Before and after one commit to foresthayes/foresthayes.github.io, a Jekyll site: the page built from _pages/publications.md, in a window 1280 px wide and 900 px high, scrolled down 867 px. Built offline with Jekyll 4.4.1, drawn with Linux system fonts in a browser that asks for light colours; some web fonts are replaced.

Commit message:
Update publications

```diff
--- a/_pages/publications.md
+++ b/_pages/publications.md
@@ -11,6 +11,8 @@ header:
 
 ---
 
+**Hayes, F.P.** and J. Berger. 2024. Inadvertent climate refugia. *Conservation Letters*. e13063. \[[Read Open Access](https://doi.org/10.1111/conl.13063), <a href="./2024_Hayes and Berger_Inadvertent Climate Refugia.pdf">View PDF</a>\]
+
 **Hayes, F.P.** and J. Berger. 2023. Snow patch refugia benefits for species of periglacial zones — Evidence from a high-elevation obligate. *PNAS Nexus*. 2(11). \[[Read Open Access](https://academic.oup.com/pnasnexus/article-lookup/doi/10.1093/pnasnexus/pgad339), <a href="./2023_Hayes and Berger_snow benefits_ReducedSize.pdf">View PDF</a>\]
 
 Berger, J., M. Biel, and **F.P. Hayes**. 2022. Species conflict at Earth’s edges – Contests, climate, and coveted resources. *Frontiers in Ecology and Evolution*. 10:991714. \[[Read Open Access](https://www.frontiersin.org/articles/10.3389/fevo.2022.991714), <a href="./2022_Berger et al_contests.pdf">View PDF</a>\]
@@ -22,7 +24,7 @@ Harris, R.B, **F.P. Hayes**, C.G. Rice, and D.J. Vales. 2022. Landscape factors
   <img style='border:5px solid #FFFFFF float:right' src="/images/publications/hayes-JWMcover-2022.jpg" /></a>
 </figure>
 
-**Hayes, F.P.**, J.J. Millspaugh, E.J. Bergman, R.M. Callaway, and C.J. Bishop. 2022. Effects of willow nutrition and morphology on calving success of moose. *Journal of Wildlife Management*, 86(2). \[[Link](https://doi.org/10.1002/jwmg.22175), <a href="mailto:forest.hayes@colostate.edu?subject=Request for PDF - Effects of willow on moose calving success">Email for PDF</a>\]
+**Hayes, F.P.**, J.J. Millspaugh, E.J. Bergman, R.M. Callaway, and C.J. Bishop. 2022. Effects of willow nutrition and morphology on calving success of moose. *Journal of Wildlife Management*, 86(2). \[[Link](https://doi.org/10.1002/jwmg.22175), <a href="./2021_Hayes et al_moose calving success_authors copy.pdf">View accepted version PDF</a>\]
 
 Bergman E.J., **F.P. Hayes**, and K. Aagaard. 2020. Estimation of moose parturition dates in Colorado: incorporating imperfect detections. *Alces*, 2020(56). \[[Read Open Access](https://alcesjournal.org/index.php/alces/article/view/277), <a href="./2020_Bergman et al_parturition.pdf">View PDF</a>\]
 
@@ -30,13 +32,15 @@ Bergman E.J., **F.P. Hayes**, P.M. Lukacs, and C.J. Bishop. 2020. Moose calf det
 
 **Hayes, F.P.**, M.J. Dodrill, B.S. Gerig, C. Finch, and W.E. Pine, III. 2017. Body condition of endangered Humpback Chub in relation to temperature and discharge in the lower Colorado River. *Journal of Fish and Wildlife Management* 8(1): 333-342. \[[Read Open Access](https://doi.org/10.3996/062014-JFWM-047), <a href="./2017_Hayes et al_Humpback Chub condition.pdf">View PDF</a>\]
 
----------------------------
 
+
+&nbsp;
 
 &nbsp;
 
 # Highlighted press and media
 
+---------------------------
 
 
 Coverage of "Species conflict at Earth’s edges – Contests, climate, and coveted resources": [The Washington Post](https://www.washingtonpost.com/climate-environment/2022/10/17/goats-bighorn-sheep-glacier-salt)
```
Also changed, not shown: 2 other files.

★ ★ ★

- **ACTIVITY**: Look above for lines with the word "edges" and copy them all.

- **EXERCISE SOLUTION**:
 Berger, J., M. Biel, and **F.P. Hayes**. 2022. Species conflict at Earth’s edges – Contests, climate, and coveted resources. *Frontiers in Ecology and Evolution*. 10:991714. \[[Read Open Access](https://www.frontiersin.org/articles/10.3389/fevo.2022.991714), <a href="./2022_Berger et al_contests.pdf">View PDF</a>\]
 Coverage of "Species conflict at Earth’s edges – Contests, climate, and coveted resources": [The Washington Post](https://www.washingtonpost.com/climate-environment/2022/10/17/goats-bighorn-sheep-glacier-salt)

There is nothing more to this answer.